OK. Forget about Michael for a minute. A beautiful young woman named Neda was photographed as she died in Tehran and the world cried for her. There are thousands of Nedas in Iraq [ArabWomanBlues]. Every day Iraqis die and no one seems to care. Hundreds of innocents died just this past week alone! Violence in Iraq is again on the rise and the children, women, and men continue to pay the price for the destabilization the U.S. has produced.
Death squads have returned to Basra [Iraq Solidarity]. Innocent (until found guilty) prisoners in Iraqi prisons are still tortured and denied basic rights [McClatachy]. Militant religious leaders are given broad freedoms to spread divisive hate messages on state-run TV. Gangs have returned to the streets of Baghdad and with them have come an increase in street crime and kidnappings for ransom.
While some Baghdad neighborhoods have begun a more peaceful period, most are in the throws of a chaotic return to lawlessness. Electricity is still delivered in 2 or 3 hour blocks [NYTimes] and the water situation is bad for some 70% of the country. Baghdad and Fallujah are seeing a significant rise in insurgent resistance [DahrJamail] activity with at least 30 U.S. soldiers killed in the last 2 months. This is the highest count since last September.
And where is the outrage?

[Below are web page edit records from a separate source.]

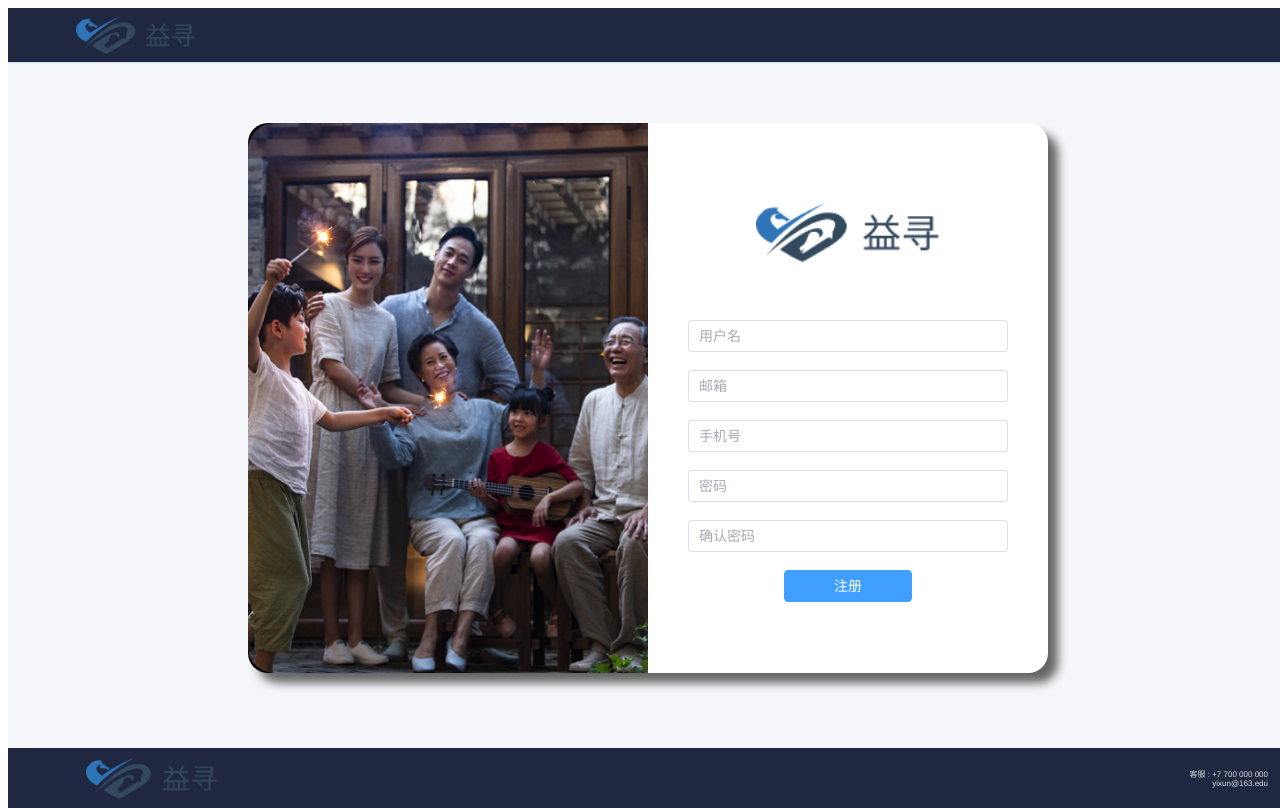
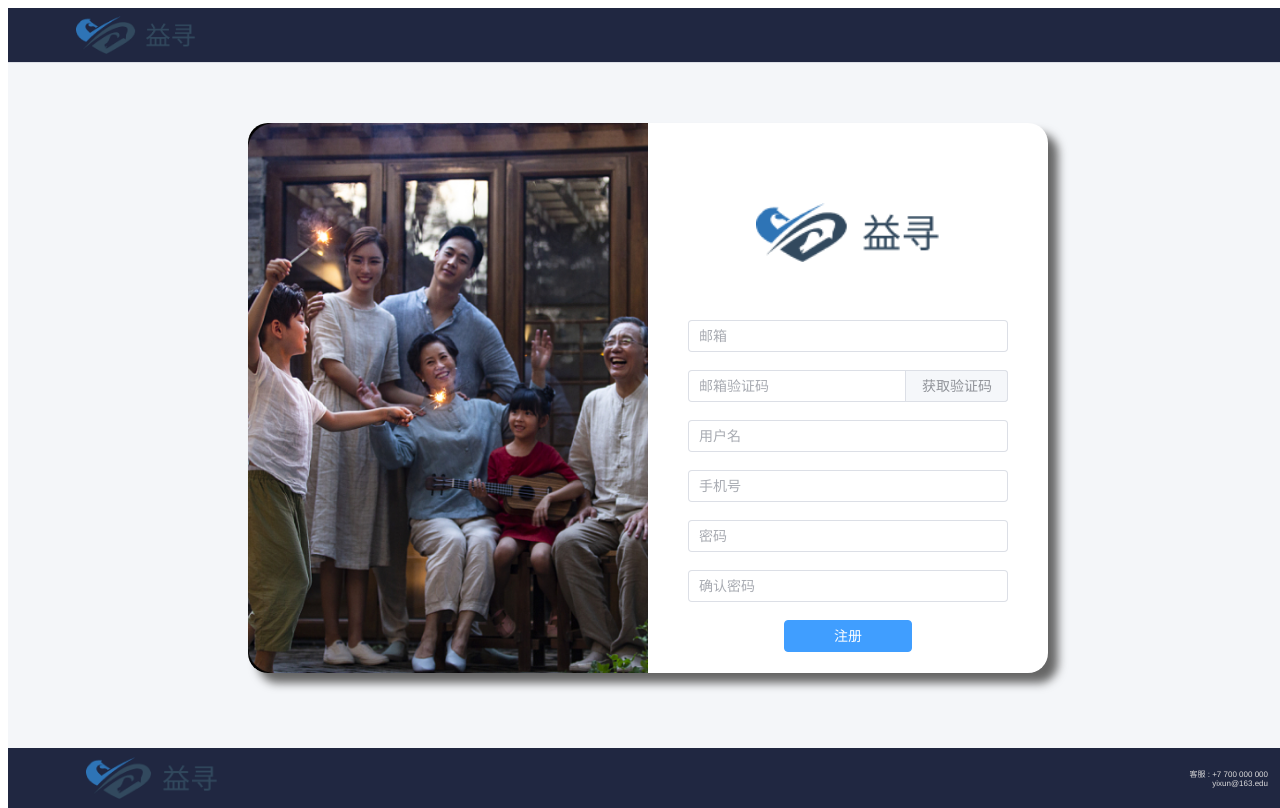
Before and after one commit to L-R-C-C-M/YiXun_FrontEnd_ZhuanYeZongHe, a Vue app: page /register in a window 1280 px wide. Built offline with nearby package versions, Linux system fonts and the light colour scheme.

Commit message:
注册邮箱验证修改

```diff
--- a/src/api/path.js
+++ b/src/api/path.js
@@ -8,6 +8,11 @@ const base = {
     changeUserInfo: "/api/UserInfo/ChangeUserInfo",
     //用户登录*
     userLogin: "/api/LogIn/LogInCheck",//这里去掉了api
+
+    //注册时获取邮箱验证码
+    emailCheckNum: "/api/LogIn/GetVerification",
+    //修改密码时获取验证码
+    pwChangeEmailChecknum: "/api/LogIn/GetVerificationToVerify",
     //10.3 注册用户*
     Regist: "/api/LogIn/Regist",
     //10.4 添加用户地址，头像，性别*
--- a/src/components/LogAndRegist/LogInCard.vue
+++ b/src/components/LogAndRegist/LogInCard.vue
@@ -24,14 +24,52 @@
         </el-row>
       </div>
 
-    <div>
-        <!-- <el-link>忘记密码</el-link>
-                                                                                        <el-link>没有账号？立即注册</el-link> -->
-      <!-- <router-link to="/cover" class="registerLink">看一看</router-link> -->
-        <!-- <el-row type="flex" justify="end"><router-link to="/register"
-                                      class="registerLink">没有账号？立即注册</router-link></el-row> -->
-        <el-row type="flex" justify="end"><router-link to="/register" class="registerLink">忘记密码</router-link></el-row>
+      <div>
+        <!-- <el-link>忘记密码</el-link><el-link>没有账号？立即注册</el-link> -->
+        <!-- <el-row type="flex" justify="end"><router-link to="/register" class="registerLink">没有账号？立即注册</router-link></el-row> -->
+        <!-- <el-row type="flex" justify="end"><router-link to="/register" class="registerLink">忘记密码</router-link></el-row> -->
+        <el-row type="flex" justify="end"><el-button @click="dialogFormVisible = true"
+            type="text">忘记密码</el-button></el-row>
       </div>
+      <el-dialog v-model="dialogFormVisible" title="找回密码" align-center>
+
+        <el-form ref="ruleFormRef" :model="findPasswordForm" status-icon :rules="rules">
+          <el-form-item prop="userEmail">
+            <el-input v-model="findPasswordForm.userEmail" type="email" placeholder="邮箱" autocomplete="off" />
+          </el-form-item>
+          <el-form-item prop="inputChecknum">
+            <el-input v-model="inputChecknum" type="text" placeholder="邮箱验证码" autocomplete="off"> <template #append>
+                <el-button @click="getChecknum" :disabled="totaltime < 60">{{ content }}</el-button>
+              </template></el-input>
+          </el-form-item>
+          <el-form-item prop="password">
+            <el-input v-model="findPasswordForm.password" type="password" placeholder="密码" show-password
+              autocomplete="off" />
+          </el-form-item>
+          <el-form-item prop="confirmPassword">
+            <el-input v-model="findPasswordForm.confirmPassword" type="password" placeholder="确认密码" show-password
+              autocomplete="off" />
+          </el-form-item>
+        </el-form>
+
+        <template #footer>
+          <span class="dialog-footer">
+            <el-button @click="dialogFormVisible = false">取消</el-button>
+            <el-button type="primary" @click="findPassword">
+              确认
+            </el-button>
+          </span>
+        </template>
+      </el-dialog>
+
+      <el-dialog v-model="dialogTableVisible" title="Shipping address">
+        <el-table :data="gridData">
+          <el-table-column property="date" label="Date" width="150" />
+          <el-table-column property="name" label="Name" width="200" />
+          <el-table-column property="address" label="Address" />
+        </el-table>
+      </el-dialog>
+
     </div>
   </div>
 </template>
@@ -44,13 +82,42 @@ import { reactive, ref } from "vue";
 import { ElMessage } from "element-plus";
 export default {
   data() {
+    const validatePass = (rule, value, callback) => {
+      if (value === "") {
+        callback(new Error("请输入密码"));
+      } else {
+        if (this.findPasswordForm.confirmPassword !== "") {
+          console.log("这个值到底存在吗", this.$refs.ruleFormRef.validateField(registForm.confirmPassword))
+        }
+        callback();
+      }
+    };
+    const validatePass2 = (rule, value, callback) => {
+      if (value === "") {
+        callback(new Error("请再次输入密码"));
+      } else if (value !== this.findPasswordForm.password) {
+        callback(new Error("两次输入密码不一致!"));
+      } else {
+        callback();
+      }
+    }
     return {
+      dialogFormVisible: false,
+      totaltime: 60,
+      content: "获取验证码",
+      emailcheck: "",
+      inputChecknum: "",
       identity: "",
       user_id: "",
       vol_id: "",
       loginForm: reactive({
         inputPassword: "",
         inputPhonenumber: "",
+      }),
+      findPasswordForm: reactive({
+        userEmail: "",
+        password: "",
+        confirmPassword: "",
       }),
       // phonenumber: "手机号",
       // password: "密码",
@@ -68,7 +135,37 @@ export default {
         inputPassword: [
           { required: true, message: "此项不能为空", trigger: "blur" },
         ],
+
+        userEmail: [
+          {
+            required: true,
+            message: "请输入邮箱",
+            trigger: "blur",
+          },
+          {
+            required: true,
+            pattern: /^[a-zA-Z0-9_-]+@[a-zA-Z0-9_-]+(\.[a-zA-Z0-9_-]+)+$/,
+            message: "邮箱格式不正确",
+            trigger: "blur",
+          },
+        ],
+        password: [
+          {
+            min: 6,
+            max: 18,
+            message: "密码长度需在6-18个字符之间", trigger: "blur"
+          },
+          { validator: validatePass, trigger: "blur" }
+        ],
+        confirmPassword: [
+          {
+            min: 6,
+            max: 18,
+            message: "密码长度需在6-18个字符之间", trigger: "blur"
+          },
+          { validator: validatePass2, trigger: "blur", required: true },],
       },
+      ruleFormRef: ref(),
     };
   },
   methods: {
@@ -89,7 +186,6 @@ export default {
             .then((res) => {
               console.log("登录请求成功", res.data);
               if (res.data.status) {
-
                 ElMessage({
                   message: "登陆成功!",
                   type: "success",
@@ -182,6 +278,9 @@ export default {
       this.$router.push({
         path: "/register",
       });
+    },
+    findPassword() {
+
     }
   },
   //注释掉的代码是获取数据用的，加载界面的同时会获取数据
--- a/src/components/LogAndRegist/RegisterCard.vue
+++ b/src/components/LogAndRegist/RegisterCard.vue
@@ -8,12 +8,18 @@
       <div class="input">
         <!--           ref="ruleFormRef" -->
         <el-form ref="ruleFormRef" :model="registForm" status-icon :rules="rules">
+          <el-form-item prop="userEmail">
+            <el-input v-model="registForm.userEmail" type="email" placeholder="邮箱" autocomplete="off" />
+          </el-form-item>
+          <el-form-item prop="inputChecknum">
+            <el-input v-model="inputChecknum" type="text" placeholder="邮箱验证码" autocomplete="off"> <template #append>
+                <el-button @click="getChecknum" :disabled="totaltime < 60">{{ content }}</el-button>
+              </template></el-input>
+          </el-form-item>
           <el-form-item prop="userName">
             <el-input v-model="registForm.userName" type="text" placeholder="用户名" autocomplete="off" />
           </el-form-item>
-          <el-form-item prop="userEmail">
-            <el-input v-model="registForm.userEmail" type="email" placeholder="邮箱" autocomplete="off" />
-          </el-form-item>
+
           <el-form-item prop="phoneNumber">
             <el-input v-model="registForm.phoneNumber" placeholder="手机号" show-word-limit autocomplete="off" />
           </el-form-item>
@@ -39,9 +45,10 @@
 import { reactive, ref } from "vue";
 // import { FormInstance, FormRules } from "element-plus";
 import api from "/src/api/index";
+import { ElMessage } from "element-plus";
+import { escapeRegExp } from "lodash";
 export default {
   data() {
-
     const validatePass = (rule, value, callback) => {
       if (value === "") {
         callback(new Error("请输入密码"));
@@ -62,7 +69,12 @@ export default {
         callback();
       }
     }
+
     return {
+      totaltime: 60,
+      content: "获取验证码",
+      emailcheck: "",
+      inputChecknum: "",
       registForm: reactive({
         userName: "",
         userEmail: "",
@@ -126,9 +138,69 @@ export default {
       ruleFormRef: ref(),
     };
   },
+  // setup() {
+  //   const handleTimeChange = () => {
+  //     //console.log("显示", isDisposed.value)
+  //     if (time.value <= 0) {
+  //       isDisposed = false;
+  //       time.value = 10;
+  //     } else {
+  //       setTimeout(() => {
+  //         time.value--;
+  //         handleTimeChange();
+  //       }, 1000);
+  //     }
+  //   };
+
+  //   const time = ref(10);
+  //   const isDisposed = false;
+  //   return { time, isDisposed }
+  // },
   methods: {
+    getChecknum() {
+      api.getEmailCheckNum(this.registForm.userEmail).then((res) => {
+        console.log("验证码返回", res);
+        if (res.status == 200) {
+          if (res.data == false) {
+            ElMessage({
+              message: "当前邮箱已注册",
+              type: "error",
+            });
+          }
+          else {
+            console.log("获取验证码成功")
+            ElMessage({
+              message: "验证码已发送",
+              type: "success",
+            });
+            this.emailcheck = res.data;
+            //this.isDisposed = true;
+            //this.handleTimeChange;
+            const clock = window.setInterval(() => {
+              this.content = '已发送(' + this.totaltime + 's)'
+              this.totaltime--
+              if (this.totaltime < 0) {
+                this.totaltime = 60
+                this.content = "重新发送验证码"
+                //this.emailcheck = ''
+                window.clearInterval(clock)
+              }
+            }, 1000)
+          }
+        }
+        else {
+          ElMessage({
+            message: "验证码发送失败，请稍后重试",
+            type: "error",
+          });
+          console.log("获取验证码失败")
+        }
+      })
+    },
     goRegister() {
-      //点击以后，调用api看是否注册成功
+      // console.log("emailcheck", this.emailcheck);
+      // console.log("inputcheck", this.inputChecknum);
+      if (this.emailcheck == this.inputChecknum) {
         api
           .Regist(
             this.registForm.userName,
@@ -137,7 +209,12 @@ export default {
             this.registForm.password
           )
           .then((res) => {
+            if (res.data.status) {
               console.log('注册成功', res.data)
+              ElMessage({
+                message: "注册成功!",
+                type: "success",
+              });
               this.userId = res.data.data.user_id;
               console.log(this.userId);
               window.sessionStorage.setItem(
@@ -147,13 +224,29 @@ export default {
               //路径跳转
               this.$router.push({
                 path: "/addInfo",
-            //params: {  }, path和params不能同时使用，会使params失效，要用params需要将path替代为name(router名)
                 query: { user_id: this.userId },
               });
+            }
+            else {
+              console.log("注册失败", res.data)
+              ElMessage({
+                message: "注册失败!",
+                type: "error",
+              });
+            }
+
           })
           .catch((err) => {
             console.log("注册失败", err.data);
           })
+      }
+      else {
+        ElMessage({
+          message: "验证码错误!",
+          type: "error",
+        });
+      }
+
 
     }
   },
```
Also changed, not shown: src/api/index.js (+9 -0 lines), src/components/LogAndRegist/AddInfo.vue (+32 -63 lines). Lines whose indentation alone changed are shown as unchanged.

We are front-page sympathetic to Iran's troubles, though we had little to do with them. We are front-page attuned to every nuance of a rock singer's death (I do admit he was one of The Major Stars of his time). But where are we with respect to Iraq? Why aren't there mass demonstrations against our wars in Iraq and Afghanistan (another quagmire Obama refuses to look at objectively)? We've already wasted 4,316 of our bravest and loyal troops in Iraq. Where are the street protests against this outrageous cost? Cost? Where is the cry about wasting trillions in Iraq while we suffer a lack of funds for health care, education, and the general welfare of the nation?
We are burying our heads in the sands of media. We are ignoring our tremendous responsibility to the people of Iraq.
Yeah, I spend a lot of ink on the widows, but I never forget that the lives of all Iraqis have been horribly changed for generations to come by the U.S. occupation. And the lives of all Americans, too.